*TASK DETAILS*: From the material beneath, pull every line with the word "background".

*MATERIAL SUPPLIED*:
====

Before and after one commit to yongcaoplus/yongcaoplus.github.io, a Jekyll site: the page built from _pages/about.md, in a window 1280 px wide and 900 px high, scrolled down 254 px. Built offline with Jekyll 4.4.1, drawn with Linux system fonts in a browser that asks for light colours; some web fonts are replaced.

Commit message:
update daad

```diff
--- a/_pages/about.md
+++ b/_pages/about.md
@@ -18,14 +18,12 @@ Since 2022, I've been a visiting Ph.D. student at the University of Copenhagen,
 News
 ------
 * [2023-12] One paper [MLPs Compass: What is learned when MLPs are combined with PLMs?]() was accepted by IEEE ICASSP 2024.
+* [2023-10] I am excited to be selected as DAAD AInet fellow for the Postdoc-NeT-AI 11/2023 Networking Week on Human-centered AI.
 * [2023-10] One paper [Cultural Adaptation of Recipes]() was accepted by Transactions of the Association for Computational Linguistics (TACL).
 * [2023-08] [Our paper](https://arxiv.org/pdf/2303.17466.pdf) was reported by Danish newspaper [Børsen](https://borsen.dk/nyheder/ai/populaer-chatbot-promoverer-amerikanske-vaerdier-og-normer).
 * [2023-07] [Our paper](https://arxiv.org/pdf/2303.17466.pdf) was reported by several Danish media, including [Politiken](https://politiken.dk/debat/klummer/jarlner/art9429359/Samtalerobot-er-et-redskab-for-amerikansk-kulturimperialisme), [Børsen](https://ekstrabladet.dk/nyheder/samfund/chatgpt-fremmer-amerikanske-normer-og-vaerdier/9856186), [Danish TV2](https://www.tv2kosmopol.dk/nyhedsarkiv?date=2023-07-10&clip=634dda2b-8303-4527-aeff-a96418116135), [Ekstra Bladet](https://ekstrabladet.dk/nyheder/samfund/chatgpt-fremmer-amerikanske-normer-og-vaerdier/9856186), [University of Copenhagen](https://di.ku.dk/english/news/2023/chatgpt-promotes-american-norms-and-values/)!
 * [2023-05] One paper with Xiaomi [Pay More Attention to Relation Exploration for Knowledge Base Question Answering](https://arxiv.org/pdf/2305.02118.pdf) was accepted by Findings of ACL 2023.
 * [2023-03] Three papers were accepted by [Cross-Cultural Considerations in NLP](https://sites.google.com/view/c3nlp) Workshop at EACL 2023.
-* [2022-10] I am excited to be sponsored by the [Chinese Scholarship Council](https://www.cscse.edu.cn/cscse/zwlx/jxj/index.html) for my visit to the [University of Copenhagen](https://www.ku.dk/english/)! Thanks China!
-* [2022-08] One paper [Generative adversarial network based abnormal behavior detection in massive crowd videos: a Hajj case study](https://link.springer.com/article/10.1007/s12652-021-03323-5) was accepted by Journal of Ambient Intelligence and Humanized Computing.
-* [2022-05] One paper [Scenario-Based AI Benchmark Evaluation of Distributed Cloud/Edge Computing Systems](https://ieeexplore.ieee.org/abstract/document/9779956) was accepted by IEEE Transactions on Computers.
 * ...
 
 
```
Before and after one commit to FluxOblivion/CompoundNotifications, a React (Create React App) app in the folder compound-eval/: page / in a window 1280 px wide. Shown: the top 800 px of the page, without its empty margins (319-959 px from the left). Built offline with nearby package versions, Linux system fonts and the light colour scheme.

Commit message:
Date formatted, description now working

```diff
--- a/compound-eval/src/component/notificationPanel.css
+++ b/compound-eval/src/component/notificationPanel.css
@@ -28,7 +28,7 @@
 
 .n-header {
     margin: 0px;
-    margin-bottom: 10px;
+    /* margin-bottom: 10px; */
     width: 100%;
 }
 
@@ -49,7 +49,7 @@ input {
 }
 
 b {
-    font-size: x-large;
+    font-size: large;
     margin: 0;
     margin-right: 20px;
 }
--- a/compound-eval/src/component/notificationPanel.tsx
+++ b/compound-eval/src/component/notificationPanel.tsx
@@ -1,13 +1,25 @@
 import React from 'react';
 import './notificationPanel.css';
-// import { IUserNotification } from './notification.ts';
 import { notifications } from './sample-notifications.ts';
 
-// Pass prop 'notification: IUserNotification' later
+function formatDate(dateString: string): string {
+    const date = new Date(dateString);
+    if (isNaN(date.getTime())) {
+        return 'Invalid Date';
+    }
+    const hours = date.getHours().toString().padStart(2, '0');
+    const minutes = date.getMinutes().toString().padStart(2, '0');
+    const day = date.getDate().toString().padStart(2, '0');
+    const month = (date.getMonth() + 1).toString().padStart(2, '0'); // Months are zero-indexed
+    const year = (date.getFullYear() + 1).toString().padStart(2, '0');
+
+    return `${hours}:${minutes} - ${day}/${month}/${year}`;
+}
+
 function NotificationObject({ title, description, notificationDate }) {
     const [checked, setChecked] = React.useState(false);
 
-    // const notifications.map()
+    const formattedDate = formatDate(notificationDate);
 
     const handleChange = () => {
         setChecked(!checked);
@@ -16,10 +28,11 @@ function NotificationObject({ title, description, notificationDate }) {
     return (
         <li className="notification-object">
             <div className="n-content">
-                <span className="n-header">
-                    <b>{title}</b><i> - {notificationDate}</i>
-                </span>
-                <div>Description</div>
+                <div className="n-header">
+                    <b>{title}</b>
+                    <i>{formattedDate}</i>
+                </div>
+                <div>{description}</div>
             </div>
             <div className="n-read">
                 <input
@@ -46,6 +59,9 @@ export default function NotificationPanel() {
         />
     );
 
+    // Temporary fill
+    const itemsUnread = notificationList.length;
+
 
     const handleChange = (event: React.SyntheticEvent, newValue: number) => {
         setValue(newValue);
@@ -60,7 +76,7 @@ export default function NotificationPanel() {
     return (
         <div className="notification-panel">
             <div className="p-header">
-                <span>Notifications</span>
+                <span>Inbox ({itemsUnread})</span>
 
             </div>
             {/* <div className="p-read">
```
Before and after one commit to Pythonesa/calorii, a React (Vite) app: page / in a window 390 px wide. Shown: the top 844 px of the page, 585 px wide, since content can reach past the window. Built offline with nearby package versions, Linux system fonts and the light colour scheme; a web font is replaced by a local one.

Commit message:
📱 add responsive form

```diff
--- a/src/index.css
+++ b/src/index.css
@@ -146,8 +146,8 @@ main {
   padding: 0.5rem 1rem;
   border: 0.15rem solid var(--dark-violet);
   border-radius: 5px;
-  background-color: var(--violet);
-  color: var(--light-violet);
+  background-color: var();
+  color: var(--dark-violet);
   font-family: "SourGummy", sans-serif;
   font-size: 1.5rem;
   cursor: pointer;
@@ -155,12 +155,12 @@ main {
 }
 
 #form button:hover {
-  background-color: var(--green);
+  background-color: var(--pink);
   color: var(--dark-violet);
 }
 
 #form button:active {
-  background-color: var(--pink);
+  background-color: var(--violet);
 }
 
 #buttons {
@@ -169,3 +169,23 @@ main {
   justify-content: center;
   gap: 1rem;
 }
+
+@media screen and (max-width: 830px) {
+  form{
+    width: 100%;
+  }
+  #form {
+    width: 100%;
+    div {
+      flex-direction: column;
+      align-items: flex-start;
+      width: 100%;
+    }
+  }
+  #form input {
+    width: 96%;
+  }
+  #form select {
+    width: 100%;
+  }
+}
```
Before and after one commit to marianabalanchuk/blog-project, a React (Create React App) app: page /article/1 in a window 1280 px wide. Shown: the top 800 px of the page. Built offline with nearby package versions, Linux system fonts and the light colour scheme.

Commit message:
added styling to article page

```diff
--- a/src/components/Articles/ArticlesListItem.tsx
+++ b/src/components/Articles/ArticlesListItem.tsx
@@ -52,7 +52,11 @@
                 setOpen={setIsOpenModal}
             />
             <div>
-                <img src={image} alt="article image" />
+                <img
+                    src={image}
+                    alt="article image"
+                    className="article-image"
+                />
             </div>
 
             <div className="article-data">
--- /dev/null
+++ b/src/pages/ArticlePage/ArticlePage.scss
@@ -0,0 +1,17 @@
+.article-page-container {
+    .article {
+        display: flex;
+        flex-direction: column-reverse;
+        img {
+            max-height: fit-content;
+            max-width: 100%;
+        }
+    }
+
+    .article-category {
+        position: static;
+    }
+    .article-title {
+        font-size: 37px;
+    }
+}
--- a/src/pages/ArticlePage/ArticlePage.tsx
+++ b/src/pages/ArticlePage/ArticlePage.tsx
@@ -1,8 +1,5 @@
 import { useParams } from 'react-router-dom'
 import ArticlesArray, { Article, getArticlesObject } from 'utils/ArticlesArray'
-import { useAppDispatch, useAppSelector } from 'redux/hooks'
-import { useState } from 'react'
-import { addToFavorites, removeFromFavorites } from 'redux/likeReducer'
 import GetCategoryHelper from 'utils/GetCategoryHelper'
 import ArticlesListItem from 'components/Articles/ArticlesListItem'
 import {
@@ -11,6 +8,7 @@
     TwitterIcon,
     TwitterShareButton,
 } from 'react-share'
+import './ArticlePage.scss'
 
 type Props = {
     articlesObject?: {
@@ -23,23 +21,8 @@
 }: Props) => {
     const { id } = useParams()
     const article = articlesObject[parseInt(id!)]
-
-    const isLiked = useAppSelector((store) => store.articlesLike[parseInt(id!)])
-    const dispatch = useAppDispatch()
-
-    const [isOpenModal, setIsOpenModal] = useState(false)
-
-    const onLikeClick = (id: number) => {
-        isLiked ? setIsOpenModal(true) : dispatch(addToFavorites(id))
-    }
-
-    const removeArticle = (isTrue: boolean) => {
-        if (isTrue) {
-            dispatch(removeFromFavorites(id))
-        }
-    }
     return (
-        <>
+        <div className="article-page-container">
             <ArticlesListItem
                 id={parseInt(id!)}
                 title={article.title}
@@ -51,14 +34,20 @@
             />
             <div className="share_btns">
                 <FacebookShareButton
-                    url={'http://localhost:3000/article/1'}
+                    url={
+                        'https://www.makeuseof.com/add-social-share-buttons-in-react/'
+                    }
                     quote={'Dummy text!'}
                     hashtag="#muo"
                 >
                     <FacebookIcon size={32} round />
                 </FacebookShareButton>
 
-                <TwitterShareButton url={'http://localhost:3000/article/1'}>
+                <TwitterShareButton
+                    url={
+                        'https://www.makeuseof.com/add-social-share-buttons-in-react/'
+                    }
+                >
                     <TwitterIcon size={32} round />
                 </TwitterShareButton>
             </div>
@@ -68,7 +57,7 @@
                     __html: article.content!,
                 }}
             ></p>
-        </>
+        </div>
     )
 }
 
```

====

*PROBLEM SOLUTION*:
-  background-color: var(--violet);
+  background-color: var();
-  background-color: var(--green);
+  background-color: var(--pink);
-  background-color: var(--pink);
+  background-color: var(--violet);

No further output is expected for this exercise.